Todd Berry, executive director of the American Football Coaches Association, says a large group of coaches believes a late November or early December date is more suitable. There is a downside to moving it to August or abolishing it completely, Berry says.
Will high school players begin to skip out on their senior season if they sign a scholarship before it begins?
“There is a significant number of coaches worrying about the impact on high school football,” Berry says, “but we do have a growing number that would like to do it in the summer prior to the senior year.”
Sankey offers moving back the signing date.
“We don’t have a position on a specific early-signing date—as early as August, as I know of—but we have a desire to not let the early-signing date remain,” Sankey says of his league. “One of the considerations is back in January, so you get clear of things and understand where you are in the transfer rule and then could sign. Others could make reasons why earlier could be better.”
The IAWP was implemented in 2017 to prevent colleges from gaming the recruiting system by hiring a coach or family member of a player for which it is recruiting.
Coaches were in support of the change. That is no longer the case. Name, image and likeness (NIL) rules have changed the game, says Kelly. Coaches are using NIL in recruiting, not hiring people with a relationship with a recruit.
“With name, image and likeness … those are the true inducements. It’s not because you hired somebody,” he says.
The IAWP is sometimes preventing universities from hiring high school coaches due to their relationships with a recruit.
“I think it’s a terrible rule,” Missouri coach Eli Drinkwitz says. “I wasn’t an IAWP coach, but I was a high school coach who had the opportunity to coach in college sports.”
Berry says the IAWP is a difficult concept to enforce. Over the past year, the NCAA has abolished several rules that are unenforceable. Why not scratch this one?

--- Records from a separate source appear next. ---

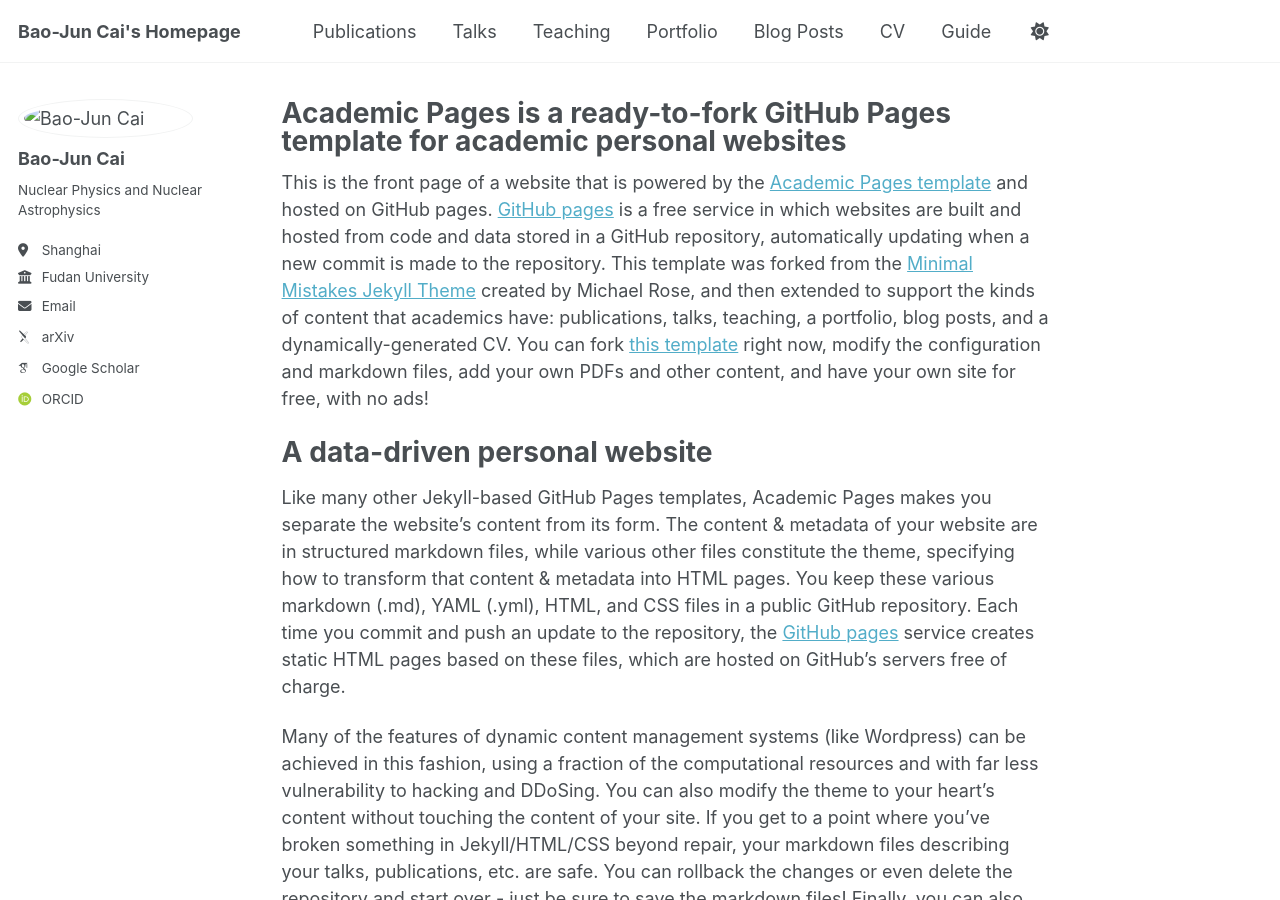
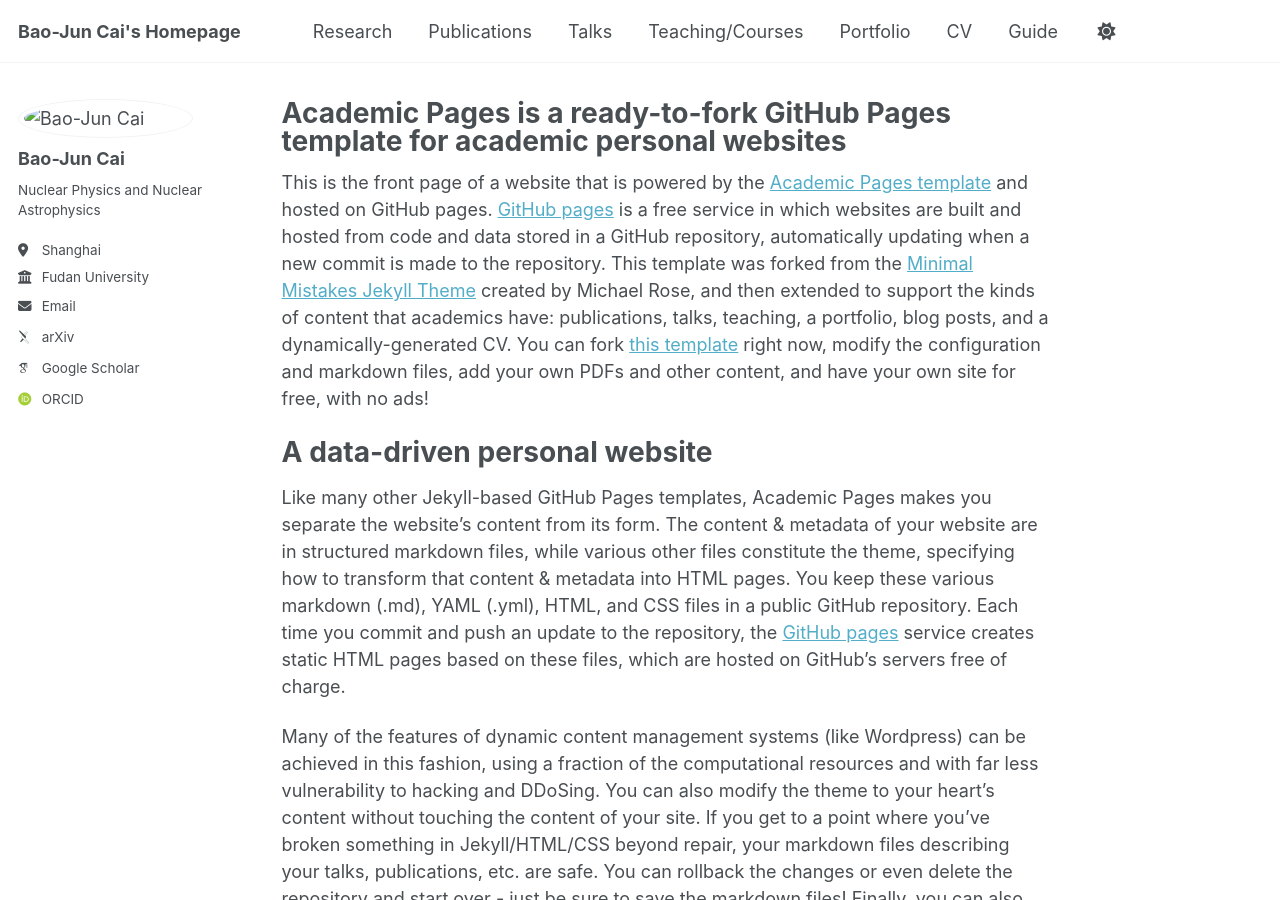
Before and after one commit to bjcai-phys/bjcai-phys.github.io, a Jekyll site: the page built from _pages/about.md, in a window 1280 px wide and 900 px high. Built offline with Jekyll 4.4.1, drawn with Linux system fonts in a browser that asks for light colours; some web fonts are replaced.

Commit message:
Update navigation.yml

```diff
--- a/_data/navigation.yml
+++ b/_data/navigation.yml
@@ -8,20 +8,20 @@
 #      Markdown formatted page while the second is generated using JSON.
 
 main:
+  - title: "Research"
+    url: /research/
+
   - title: "Publications"
     url: /publications/
 
   - title: "Talks"
     url: /talks/
 
-  - title: "Teaching"
+  - title: "Teaching/Courses"
     url: /teaching/
 
   - title: "Portfolio"
     url: /portfolio/
-
-  - title: "Blog Posts"
-    url: /year-archive/
 
   - title: "CV"
     url: /cv/
```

“It’s ridiculous the mechanisms you have to go through to hire somebody right now,” Berry says. “I think IAWP is very burdensome and semihard to control. There’s an awful lot of, ‘What is a relationship with a student-athlete?’”
The Football Oversight Committee is expected to continue studying all of these concepts with potential recommendations to the NCAA Division I Council or commissioners for changes in the coming months.